Shocker today at the Boston Globe: an article which noted how effective the Bush administration's AIDS programs have been. Usually, we read things like this, published earlier this week at Lifesite News:
"Canada’s largest city, Toronto, is currently playing host to many of the world’s most influential movers and shakers as the world’s largest international AIDS conference gets underway.....The general flavour of the conference, however, was made abundantly clear during (Bill) Gates’ opening remarks, where the thousands of delegates violently booed one of the rare mentions of abstinence and sexual fidelity as possible solutions to AIDS, and enthusiastically cheered for latex, pharmaceuticals, and increasing acceptance of prostitution and hard drug use."
Par for the course for academics, feminists, leftists, etc. So it was a bit of a marvel indeed to read this in today's Globe, from reporter John Donnelly, former Africa bureau chief:
"Dr. John Idoko (of Nigeria) now treats nearly 6,000 HIV-positive patients. He has expanded his clinic three times in five years, and his waiting room once again is too crowded....The major reason for Idoko's success is the Bush administration's AIDS program, which in the last three years has sent billions of dollars to Africa and helped save the lives of hundreds of thousands of people. When I moved to Africa three years ago, the President's Emergency Plan for AIDS Relief, or PEPFAR, was just getting off the ground. As I return to Washington this month, the $15 billion program is just hitting its stride, and many Africans believe it has become the single most effective initiative in fighting the deadly scourge....Only you wouldn't know it in America-or Canada, or Europe, for that matter-given the tenor of the AIDS debate in Washington and the nature of the international media coverage."
Donnelly delves into the many criticisms leveled at the Bush administration's AIDS program, including its ABC policy (abstinence, being faithful to one's partner, and failing that, using condoms) and funding faith-based organizations. Never mind that the ABC program is a small part of the overall program to fight and treat AIDS. Secular progessives want nothing to do with notions of abstinence or faithfulness. Steven Lewis, the UN special envoy on AIDS in Africa referred to Bush's push for abstinence programs as "incipient neo-colonialism." Puh-lease! Back on the ground in Africa, there is a different mood:
"In Africa, the kind of polarized debate that dominates Washington policy circles is rarely heard. Among those working on US-funded AIDS programs, there's a sense of energy and optimism and a belief that they are making history. Every week, faith-based and secular groups, encouraged and funded by US AIDS specialists, are finding new ways to treat people, prevent new infections, and care for the ill....Pragmatism rules. Two years ago in the southwestern African nation of Namibia, Lucy Steinitz, a Jewish Brandeis graduate who was then the head of Catholic AIDS Action, told me that US officials sought out faith-based groups because of common sense: Churches were running many of the country's hospitals and clinics already. The same is the case in many African countries."

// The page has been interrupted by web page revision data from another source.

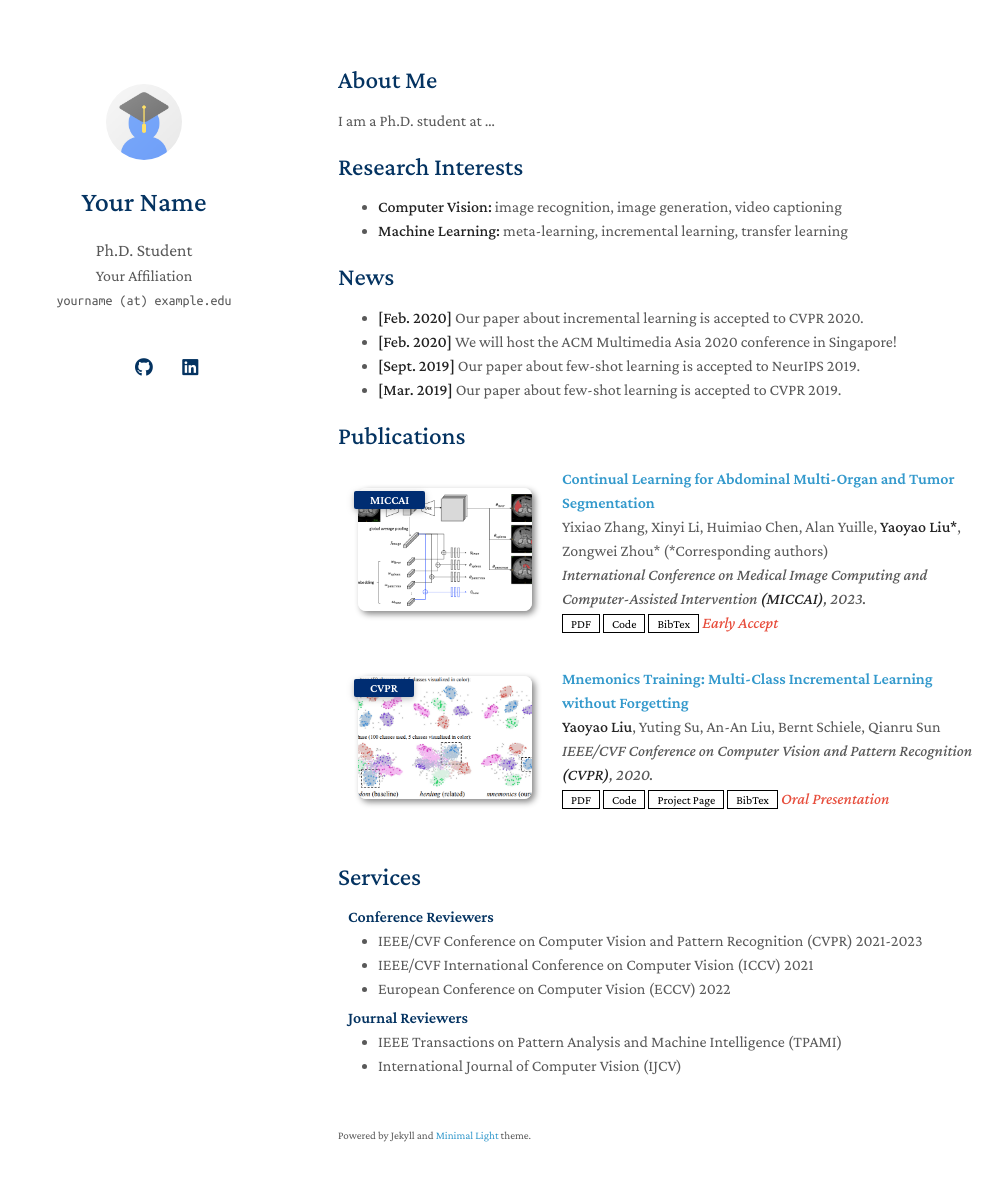
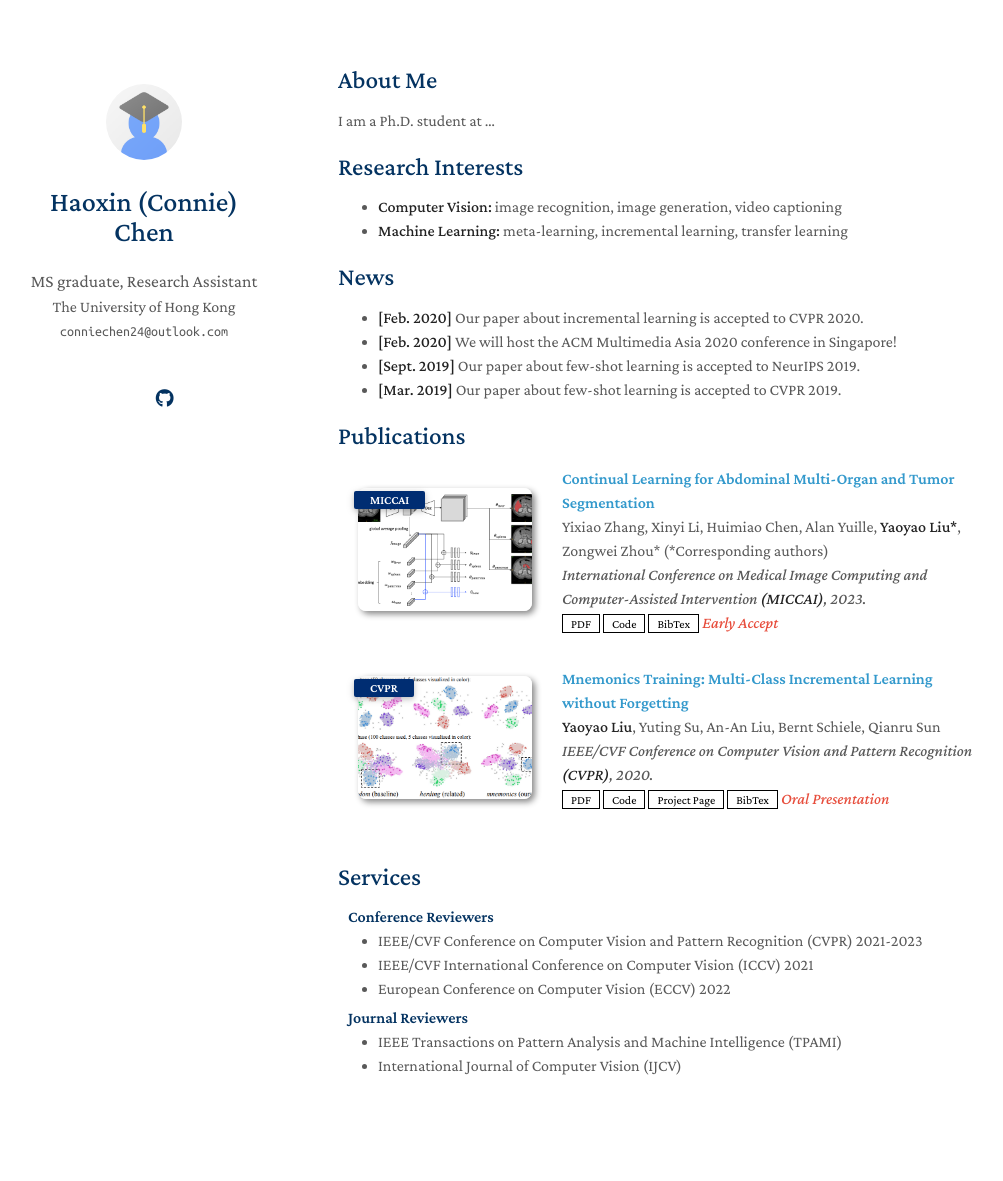
Before and after one commit to hxcconnie-star/hxcconnie-star.github.io, a Jekyll site: the page built from index.md, in a window 1280 px wide and 1216 px high. Shown: the top 1181 px of the window, without its empty margins (132-1135 px from the left). Built offline with Jekyll 4.4.1, drawn with Linux system fonts in a browser that asks for light colours; a style sheet for code colours, icons or effects is not loaded; our own code applies the rules of GitHub Pages for plain Markdown files.

Commit message:
_config.yml
Updated information and links in the configuration file.

```diff
--- a/_config.yml
+++ b/_config.yml
@@ -1,8 +1,8 @@
 # Basic Information
-title: Your Name
-position: Ph.D. Student
-affiliation: Your Affiliation
-email: yourname (at) example.edu
+title: Haoxin (Connie) Chen
+position: MS graduate, Research Assistant
+affiliation: The University of Hong Kong
+email: conniechen24@outlook.com
 
 # Search Engine Optimization (SEO)
 # The following information is used to improve the website traffic from search engines, e.g., Google.
@@ -12,11 +12,11 @@ canonical: https://minimal-light-theme.yliu.me/
 
 # Links
 # If you don't need one of them, you may delete the corresponding line.
-google_scholar: https://scholar.google.com/
-cv_link: assets/files/curriculum_vitae.pdf
-github_link: https://github.com/
-linkedin: https://www.linkedin.com/
-twitter: https://twitter.com/
+google_scholar: https://scholar.google.com/citations?user=fF9lyU0AAAAJ
+# cv_link: assets/files/curriculum_vitae.pdf
+github_link: https://github.com/hxcconnie-star
+# linkedin: https://www.linkedin.com/
+# twitter: https://twitter.com/
 
 # Images (e.g., your profile picture and your website's favicon)
 # "favicon" and "favicon_dark" are used for the light and dark modes, respectively.
@@ -26,7 +26,7 @@ favicon_dark: ./assets/img/favicon-dark.png
 
 # Footnote
 # You may use the option to disable the footnote, "Powered by Jekyll and Minimal Light theme."
-enable_footnote: true
+enable_footnote: false
 
 # Auto Dark Mode
 # You may use the option to disable the automatic dark theme
@@ -35,10 +35,6 @@ auto_dark_mode: true
 # Font
 # You can use this option to choose between Serif or Sans Serif fonts.
 font: "Serif" # or "Sans Serif"
-
-# Google Analytics ID
-# Please remove this if you don't use Google Analytics
-google_analytics: UA-111540567-4
 
 # Use this project as a remote theme for GitHub Pages
 # See the guide here: https://docs.github.com/en/pages/setting-up-a-github-pages-site-with-jekyll/adding-a-theme-to-your-github-pages-site-using-jekyll
```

Hello! This is another example where the Bush administration has implemented an effective program which is showing real successes, but you rarely hear about it. Kudos to John Donnelly and the Globe for this article. Read the whole thing!